'''

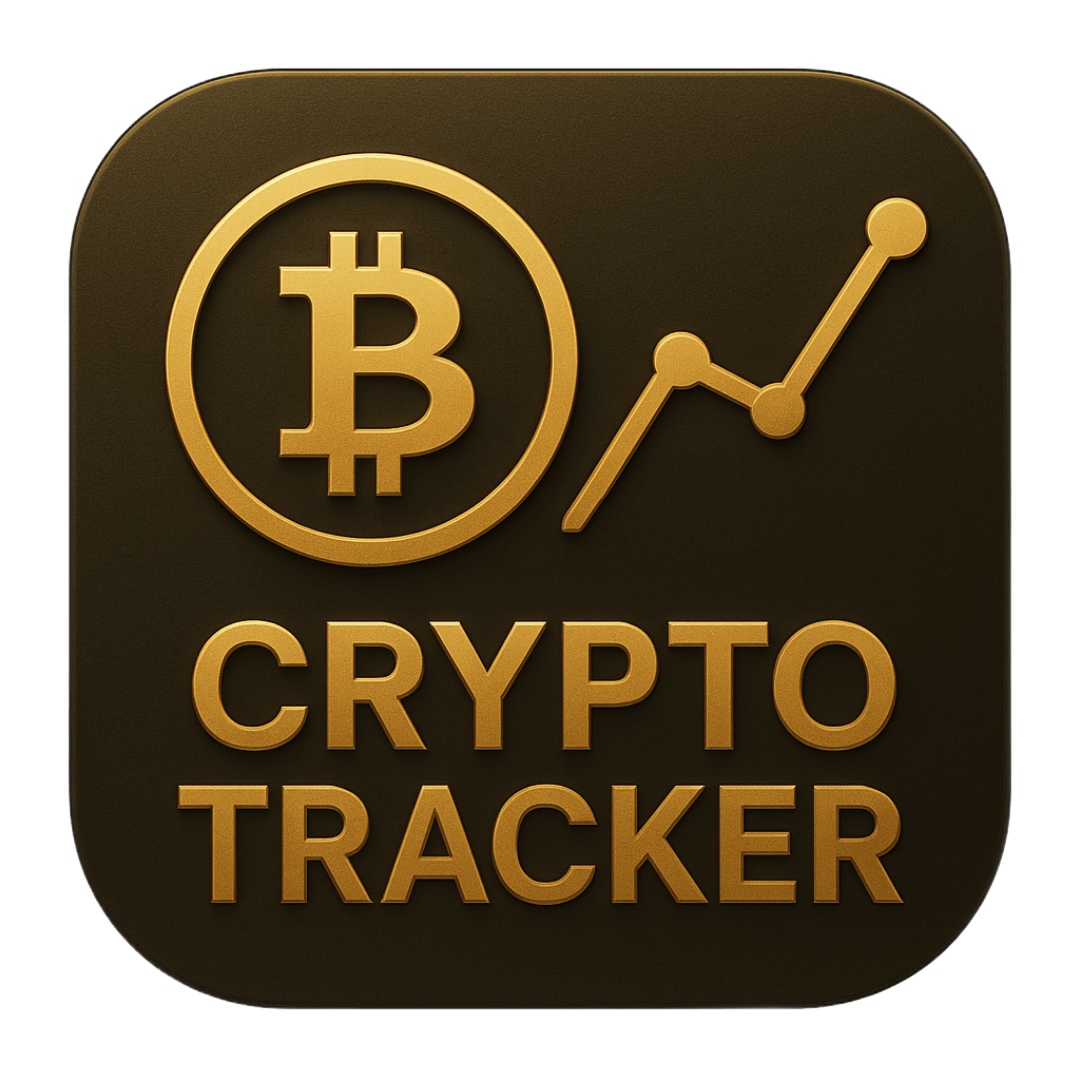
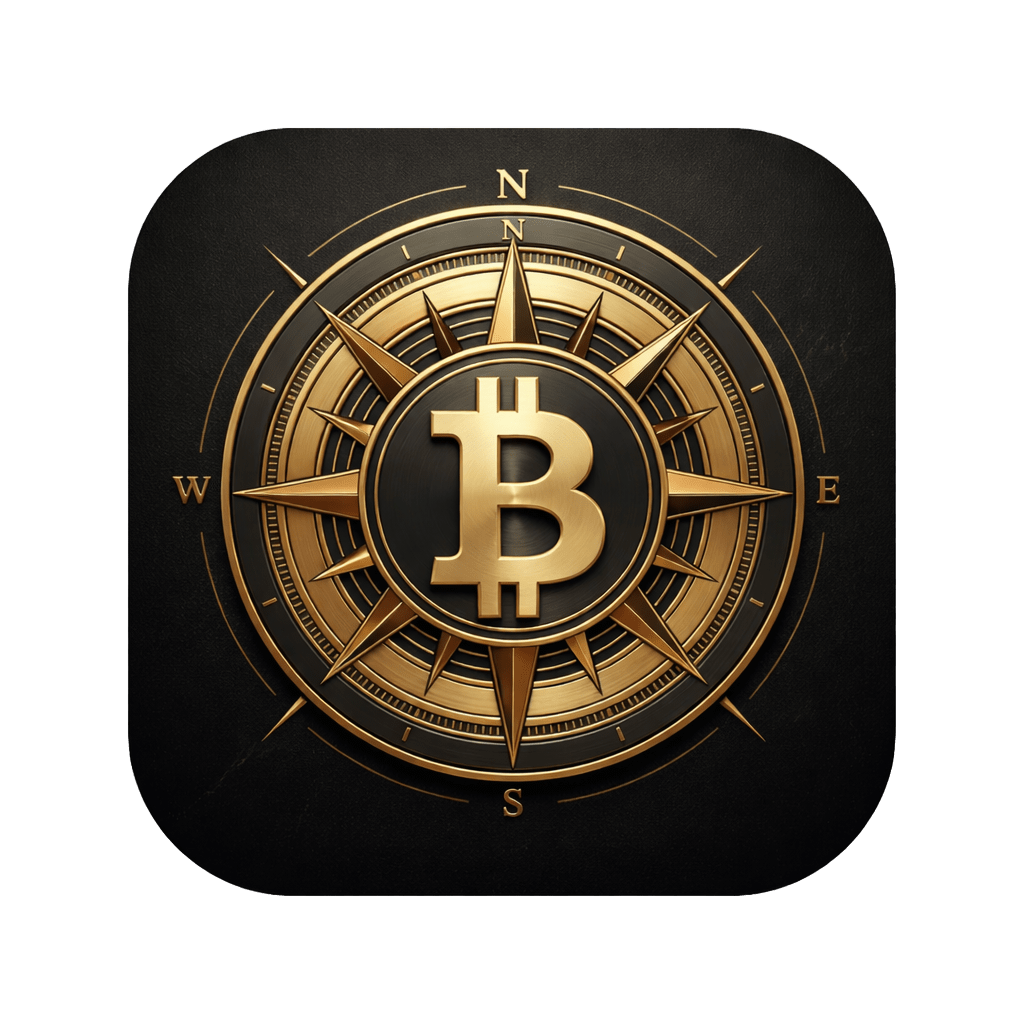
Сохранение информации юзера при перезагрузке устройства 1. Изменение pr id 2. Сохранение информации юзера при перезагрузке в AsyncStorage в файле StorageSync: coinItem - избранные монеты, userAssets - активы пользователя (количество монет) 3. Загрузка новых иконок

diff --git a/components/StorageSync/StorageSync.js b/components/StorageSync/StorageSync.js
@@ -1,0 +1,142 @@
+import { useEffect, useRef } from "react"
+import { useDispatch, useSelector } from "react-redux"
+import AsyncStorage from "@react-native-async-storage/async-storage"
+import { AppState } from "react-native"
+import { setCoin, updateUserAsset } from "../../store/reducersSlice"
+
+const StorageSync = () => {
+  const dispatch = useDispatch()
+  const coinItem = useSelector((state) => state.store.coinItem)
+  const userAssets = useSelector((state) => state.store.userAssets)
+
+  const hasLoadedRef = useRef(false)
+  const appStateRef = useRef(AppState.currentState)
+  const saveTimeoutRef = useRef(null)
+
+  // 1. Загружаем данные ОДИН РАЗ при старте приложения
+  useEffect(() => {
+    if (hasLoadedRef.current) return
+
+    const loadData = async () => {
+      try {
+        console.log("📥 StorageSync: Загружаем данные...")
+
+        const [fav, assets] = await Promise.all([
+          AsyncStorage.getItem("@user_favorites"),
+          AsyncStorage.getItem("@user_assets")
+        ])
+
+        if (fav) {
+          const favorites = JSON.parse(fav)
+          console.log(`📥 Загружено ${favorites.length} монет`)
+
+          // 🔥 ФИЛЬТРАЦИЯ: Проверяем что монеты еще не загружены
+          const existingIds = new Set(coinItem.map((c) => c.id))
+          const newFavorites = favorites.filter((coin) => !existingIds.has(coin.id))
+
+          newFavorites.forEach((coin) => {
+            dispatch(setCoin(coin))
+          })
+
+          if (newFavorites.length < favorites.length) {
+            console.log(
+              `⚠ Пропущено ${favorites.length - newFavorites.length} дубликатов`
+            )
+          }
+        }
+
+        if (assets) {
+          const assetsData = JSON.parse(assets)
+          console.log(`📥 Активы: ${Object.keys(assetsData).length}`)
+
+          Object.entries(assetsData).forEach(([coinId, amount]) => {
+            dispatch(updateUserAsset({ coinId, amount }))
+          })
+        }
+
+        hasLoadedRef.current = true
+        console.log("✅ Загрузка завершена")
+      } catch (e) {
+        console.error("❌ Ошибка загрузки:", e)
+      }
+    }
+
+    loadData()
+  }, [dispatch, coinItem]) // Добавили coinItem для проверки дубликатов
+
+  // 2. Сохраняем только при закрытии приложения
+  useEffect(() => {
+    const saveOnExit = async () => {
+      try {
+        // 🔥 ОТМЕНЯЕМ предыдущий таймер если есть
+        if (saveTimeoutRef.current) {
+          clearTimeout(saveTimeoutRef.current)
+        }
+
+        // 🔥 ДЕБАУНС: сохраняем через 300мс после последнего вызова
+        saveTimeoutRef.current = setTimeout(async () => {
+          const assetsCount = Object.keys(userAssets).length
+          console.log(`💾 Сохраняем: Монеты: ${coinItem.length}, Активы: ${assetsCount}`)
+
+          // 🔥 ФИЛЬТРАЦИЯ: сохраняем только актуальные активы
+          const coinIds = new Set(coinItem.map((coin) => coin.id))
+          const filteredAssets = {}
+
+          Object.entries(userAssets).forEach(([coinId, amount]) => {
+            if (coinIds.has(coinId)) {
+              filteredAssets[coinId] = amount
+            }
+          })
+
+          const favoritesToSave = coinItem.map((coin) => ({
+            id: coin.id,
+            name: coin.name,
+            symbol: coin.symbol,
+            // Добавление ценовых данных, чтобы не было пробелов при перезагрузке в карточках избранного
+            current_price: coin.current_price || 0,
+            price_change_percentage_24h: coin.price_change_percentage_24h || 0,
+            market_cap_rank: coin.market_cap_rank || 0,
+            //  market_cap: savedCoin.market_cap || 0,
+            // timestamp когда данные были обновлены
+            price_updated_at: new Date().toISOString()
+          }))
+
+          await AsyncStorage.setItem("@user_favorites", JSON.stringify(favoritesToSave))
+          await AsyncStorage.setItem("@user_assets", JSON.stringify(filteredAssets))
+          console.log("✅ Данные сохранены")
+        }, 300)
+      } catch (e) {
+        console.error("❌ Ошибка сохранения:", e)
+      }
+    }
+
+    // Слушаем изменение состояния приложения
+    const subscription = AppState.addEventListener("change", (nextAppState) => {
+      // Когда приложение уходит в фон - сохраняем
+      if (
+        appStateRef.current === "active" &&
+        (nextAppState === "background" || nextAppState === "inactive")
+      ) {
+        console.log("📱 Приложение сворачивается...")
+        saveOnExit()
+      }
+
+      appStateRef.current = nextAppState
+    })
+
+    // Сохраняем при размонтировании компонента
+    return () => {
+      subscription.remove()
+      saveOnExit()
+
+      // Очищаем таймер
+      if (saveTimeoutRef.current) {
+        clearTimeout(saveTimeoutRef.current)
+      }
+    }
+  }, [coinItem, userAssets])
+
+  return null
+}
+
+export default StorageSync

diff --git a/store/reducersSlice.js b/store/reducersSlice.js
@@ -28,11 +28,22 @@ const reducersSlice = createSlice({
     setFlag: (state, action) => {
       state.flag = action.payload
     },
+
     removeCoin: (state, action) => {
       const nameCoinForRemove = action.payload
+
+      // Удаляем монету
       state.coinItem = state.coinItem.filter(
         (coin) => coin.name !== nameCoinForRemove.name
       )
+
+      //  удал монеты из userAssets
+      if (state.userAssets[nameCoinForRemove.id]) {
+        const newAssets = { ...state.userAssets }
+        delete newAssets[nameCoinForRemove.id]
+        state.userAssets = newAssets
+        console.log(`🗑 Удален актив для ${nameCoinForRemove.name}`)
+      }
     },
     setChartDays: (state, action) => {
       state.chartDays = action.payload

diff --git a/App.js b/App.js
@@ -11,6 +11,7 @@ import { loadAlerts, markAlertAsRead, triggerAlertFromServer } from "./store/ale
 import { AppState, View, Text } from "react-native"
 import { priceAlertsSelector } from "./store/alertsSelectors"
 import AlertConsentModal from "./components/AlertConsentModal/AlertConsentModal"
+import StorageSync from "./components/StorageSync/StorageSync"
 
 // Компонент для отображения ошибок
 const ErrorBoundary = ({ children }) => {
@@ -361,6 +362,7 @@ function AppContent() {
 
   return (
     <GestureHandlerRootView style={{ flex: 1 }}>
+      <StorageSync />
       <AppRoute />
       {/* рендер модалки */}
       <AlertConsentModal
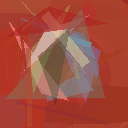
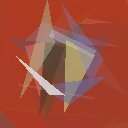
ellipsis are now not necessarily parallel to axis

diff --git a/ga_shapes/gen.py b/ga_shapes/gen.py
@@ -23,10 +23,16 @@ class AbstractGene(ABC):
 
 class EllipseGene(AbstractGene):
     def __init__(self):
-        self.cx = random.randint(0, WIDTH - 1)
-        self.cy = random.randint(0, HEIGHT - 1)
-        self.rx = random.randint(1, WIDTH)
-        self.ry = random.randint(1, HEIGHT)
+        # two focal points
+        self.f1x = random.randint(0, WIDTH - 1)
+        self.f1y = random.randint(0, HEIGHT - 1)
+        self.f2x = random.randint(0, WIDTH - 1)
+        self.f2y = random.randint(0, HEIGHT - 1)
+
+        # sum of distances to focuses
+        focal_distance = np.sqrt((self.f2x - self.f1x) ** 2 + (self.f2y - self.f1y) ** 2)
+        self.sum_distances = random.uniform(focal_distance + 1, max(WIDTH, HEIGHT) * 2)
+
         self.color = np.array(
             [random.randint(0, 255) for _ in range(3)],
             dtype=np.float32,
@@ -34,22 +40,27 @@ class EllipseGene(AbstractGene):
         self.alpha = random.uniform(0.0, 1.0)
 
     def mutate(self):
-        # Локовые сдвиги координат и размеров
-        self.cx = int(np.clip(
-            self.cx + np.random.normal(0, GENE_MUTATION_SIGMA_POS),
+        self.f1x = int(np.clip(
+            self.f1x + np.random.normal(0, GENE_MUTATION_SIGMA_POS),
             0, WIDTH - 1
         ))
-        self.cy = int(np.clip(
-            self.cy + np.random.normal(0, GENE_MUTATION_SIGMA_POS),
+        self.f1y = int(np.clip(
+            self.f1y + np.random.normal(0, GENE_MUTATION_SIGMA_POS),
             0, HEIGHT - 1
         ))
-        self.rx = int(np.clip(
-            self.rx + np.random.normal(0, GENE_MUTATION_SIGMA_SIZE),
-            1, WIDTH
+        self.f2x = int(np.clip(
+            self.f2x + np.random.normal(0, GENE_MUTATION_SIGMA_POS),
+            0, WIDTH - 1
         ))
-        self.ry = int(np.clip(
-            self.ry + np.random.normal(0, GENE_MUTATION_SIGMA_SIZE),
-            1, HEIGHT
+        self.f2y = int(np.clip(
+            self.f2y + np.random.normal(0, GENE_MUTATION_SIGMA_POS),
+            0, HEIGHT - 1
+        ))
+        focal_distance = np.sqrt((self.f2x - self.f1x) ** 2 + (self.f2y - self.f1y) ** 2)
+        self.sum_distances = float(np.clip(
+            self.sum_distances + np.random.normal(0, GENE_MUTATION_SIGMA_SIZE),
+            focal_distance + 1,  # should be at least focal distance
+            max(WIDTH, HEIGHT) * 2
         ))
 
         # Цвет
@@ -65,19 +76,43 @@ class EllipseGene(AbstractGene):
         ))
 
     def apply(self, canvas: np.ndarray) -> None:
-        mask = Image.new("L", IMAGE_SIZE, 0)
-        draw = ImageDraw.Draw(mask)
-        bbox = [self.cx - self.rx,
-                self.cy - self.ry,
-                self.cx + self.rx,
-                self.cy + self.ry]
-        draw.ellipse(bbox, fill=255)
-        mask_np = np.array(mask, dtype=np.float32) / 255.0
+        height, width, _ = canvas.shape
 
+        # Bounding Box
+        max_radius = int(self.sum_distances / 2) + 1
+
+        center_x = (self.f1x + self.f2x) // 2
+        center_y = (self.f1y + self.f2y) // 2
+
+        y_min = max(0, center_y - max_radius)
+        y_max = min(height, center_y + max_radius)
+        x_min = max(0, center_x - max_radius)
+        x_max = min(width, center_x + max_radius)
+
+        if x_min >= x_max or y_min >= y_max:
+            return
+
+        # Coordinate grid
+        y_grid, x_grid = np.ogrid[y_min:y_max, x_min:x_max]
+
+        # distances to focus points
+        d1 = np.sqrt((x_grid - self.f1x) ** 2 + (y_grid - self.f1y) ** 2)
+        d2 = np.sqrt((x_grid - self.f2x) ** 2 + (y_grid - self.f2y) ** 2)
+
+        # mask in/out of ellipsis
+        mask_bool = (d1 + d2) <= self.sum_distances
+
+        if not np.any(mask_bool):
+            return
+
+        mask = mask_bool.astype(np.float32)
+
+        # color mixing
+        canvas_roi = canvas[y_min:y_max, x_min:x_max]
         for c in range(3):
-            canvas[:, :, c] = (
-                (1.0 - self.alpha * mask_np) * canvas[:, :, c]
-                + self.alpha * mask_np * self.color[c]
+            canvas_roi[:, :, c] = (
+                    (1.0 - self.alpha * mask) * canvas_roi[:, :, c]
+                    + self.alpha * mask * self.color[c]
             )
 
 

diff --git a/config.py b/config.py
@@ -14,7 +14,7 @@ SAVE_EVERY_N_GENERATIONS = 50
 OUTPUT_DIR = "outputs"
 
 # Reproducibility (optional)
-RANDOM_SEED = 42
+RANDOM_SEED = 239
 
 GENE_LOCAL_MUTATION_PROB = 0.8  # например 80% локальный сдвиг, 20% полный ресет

'''

For each line above that carries the word "saveTimeoutRef", copy it out.

+  const saveTimeoutRef = useRef(null)
+        if (saveTimeoutRef.current) {
+          clearTimeout(saveTimeoutRef.current)
+        saveTimeoutRef.current = setTimeout(async () => {
+      if (saveTimeoutRef.current) {
+        clearTimeout(saveTimeoutRef.current)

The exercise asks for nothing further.